Behind these parliamentary games India itself is going through a period of political transition, which is why the present fluid situation could be so important. Though little talked about, the revolt against the Desai government, which swiftly encouraged a hundred Janata MPs to form the New Janata (Secular) Party, had its real origins in that all-pervasive Indian phenomenon, caste. The growing influence of the Hindu upper caste Jana Sangh component of the original Janata permitted by Mr Desai, a highly orthodox Brahmin himself, alarmed both the middle-ranking castes — like the peasant Jat caste, to which Mr Singh belongs — as well as those castes grouped under the label of 'backward classes'. These come just above the 'untouchabtes' and form a block amounting to as much as 40 per cent of the electorate in some northern and southern states.

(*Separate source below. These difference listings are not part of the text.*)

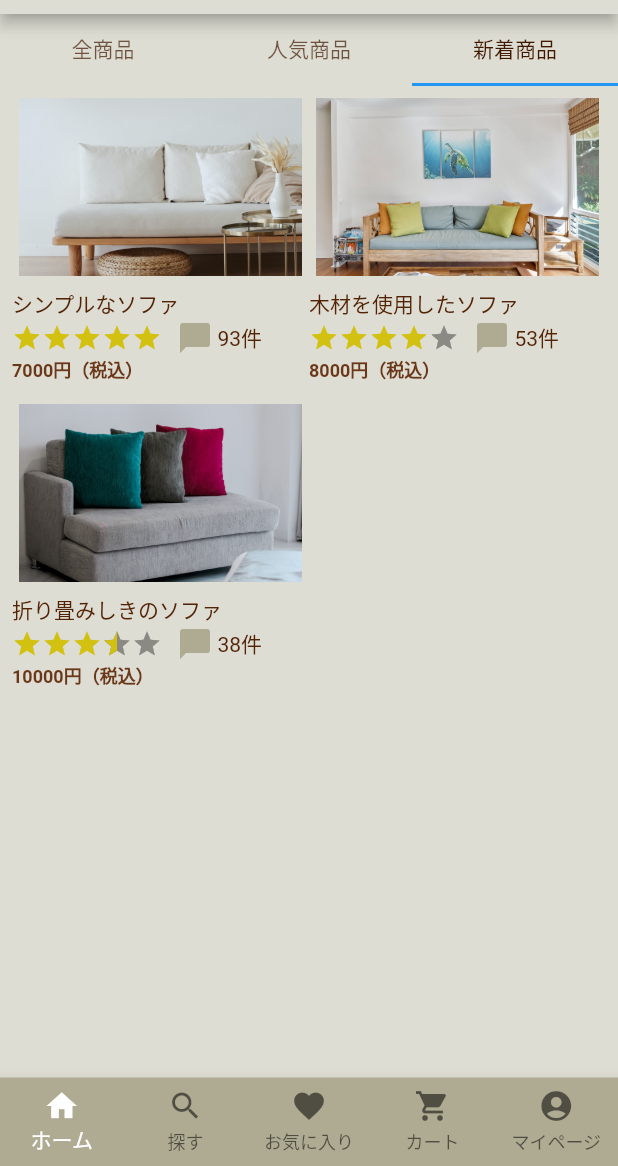
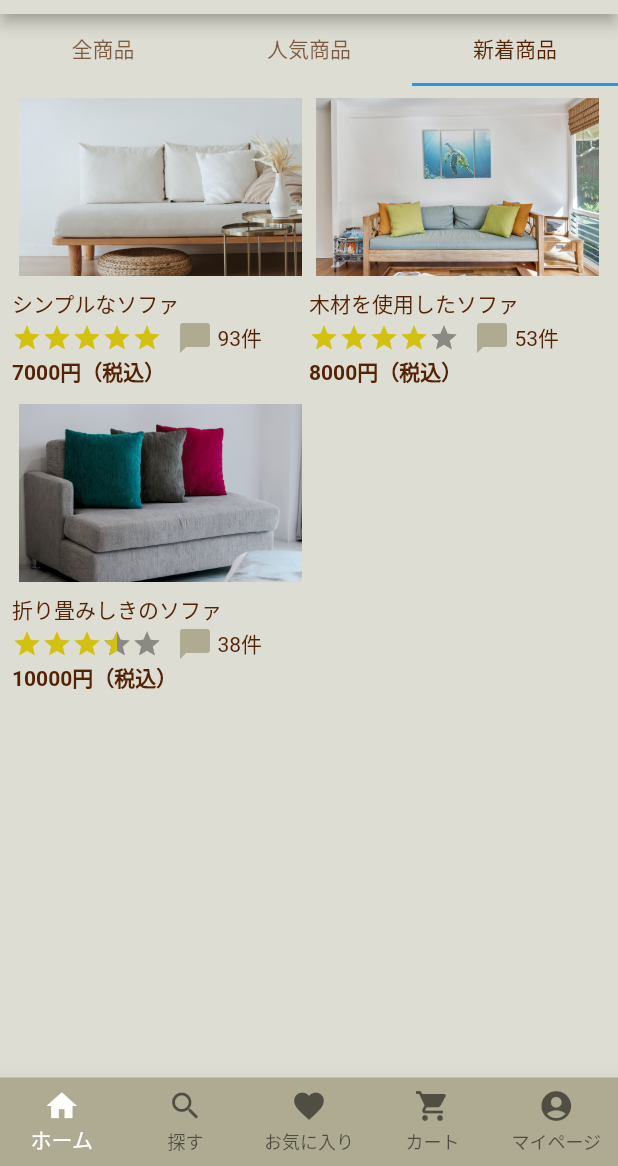
Before and after one commit to soundring/murasame-ec, a Flutter app: the screen it shows after launch, tab 3 chosen, on a phone screen of 412 x 824 dp, the part 70-1236 px from its top. Run offline on Flutter 3.47's test engine with Material 2 defaults, Android fonts, the light colour scheme and no system bars; drawn by our look-alikes of flutter_rating_bar; our stand-ins replace flutter_hooks, flutter_riverpod, freezed_annotation, hooks_riverpod, state_notifier.

Commit message:
:wrench:テーマ改修

```diff
--- a/lib/material/theme.dart
+++ b/lib/material/theme.dart
@@ -1,31 +1,65 @@
 import 'package:flutter/material.dart';
 
 class CustomThemeData {
+  static const baseColor = Color(0xffdeddd3);
+  static const mainColor = Color(0xff532305);
+
   static ThemeData lightThemeData() {
     final theme = ThemeData.light().copyWith(
       appBarTheme: const AppBarTheme(
-        backgroundColor: Color(0xffdeddd3),
+        iconTheme: IconThemeData(color: mainColor),
+        backgroundColor: baseColor,
       ),
-      scaffoldBackgroundColor: const Color(0xffdeddd3),
+      scaffoldBackgroundColor: baseColor,
       bottomNavigationBarTheme: const BottomNavigationBarThemeData(
         backgroundColor: Color(0xffAEAB92),
         selectedItemColor: Colors.white,
       ),
+      elevatedButtonTheme: ElevatedButtonThemeData(
+        style: ElevatedButton.styleFrom(
+          primary: mainColor,
+          textStyle: const TextStyle(
+            fontSize: 18,
+            fontWeight: FontWeight.bold,
+          ),
+        ),
+      ),
+      outlinedButtonTheme: OutlinedButtonThemeData(
+        style: OutlinedButton.styleFrom(
+          shape: RoundedRectangleBorder(
+            borderRadius: BorderRadius.circular(10),
+          ),
+          side: const BorderSide(color: mainColor),
+          backgroundColor: const Color(0xffe9e8e2),
+        ),
+      ),
       textTheme: const TextTheme(
+          subtitle2: TextStyle(
+            color: mainColor,
+            fontSize: 20,
+            fontWeight: FontWeight.bold,
+          ),
+          bodyText1: TextStyle(
+            color: mainColor,
+            fontSize: 28,
+            fontWeight: FontWeight.bold,
+          ),
           bodyText2: TextStyle(
-            color: Color(0xff532305),
+            color: mainColor,
+            fontSize: 14,
           ),
           caption: TextStyle(
-            color: Color(0xff6a3719),
+            color: mainColor,
+            fontSize: 14,
             fontWeight: FontWeight.bold,
           )),
       primaryTextTheme: const TextTheme(
         headline6: TextStyle(
-          color: Color(0xff3E1900),
+          color: mainColor,
         ),
       ),
       tabBarTheme: const TabBarTheme(
-        labelColor: Color(0xff3E1900),
+        labelColor: mainColor,
       ),
       indicatorColor: Colors.brown,
     );
```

Organising a political following, initially based on the peasants of whom many come from such caste groupings, has brought success not only to Mr Singh in the north ern states hut to Mr Devraj Urs, the highly influential Congress Chief Minister of Kar nataka, southern India, an opponent of Mrs Gandhi. He is certainly a man in India's new political constellation to watch. But these newly powerful middle-ranking castes and 'backwards' are in bitter competition for economic rewards, such as jobs in the urban areas, with the 'untouchables'. And so Mr Ram, the 'untouchable' who now finds himself leading a rump Janata Party dominated by the upper castes, has every interest in recruiting followers both among the 'untouchable' MPs in the Congress as well as among these electoral groups in the country in order to defeat Mr Singh.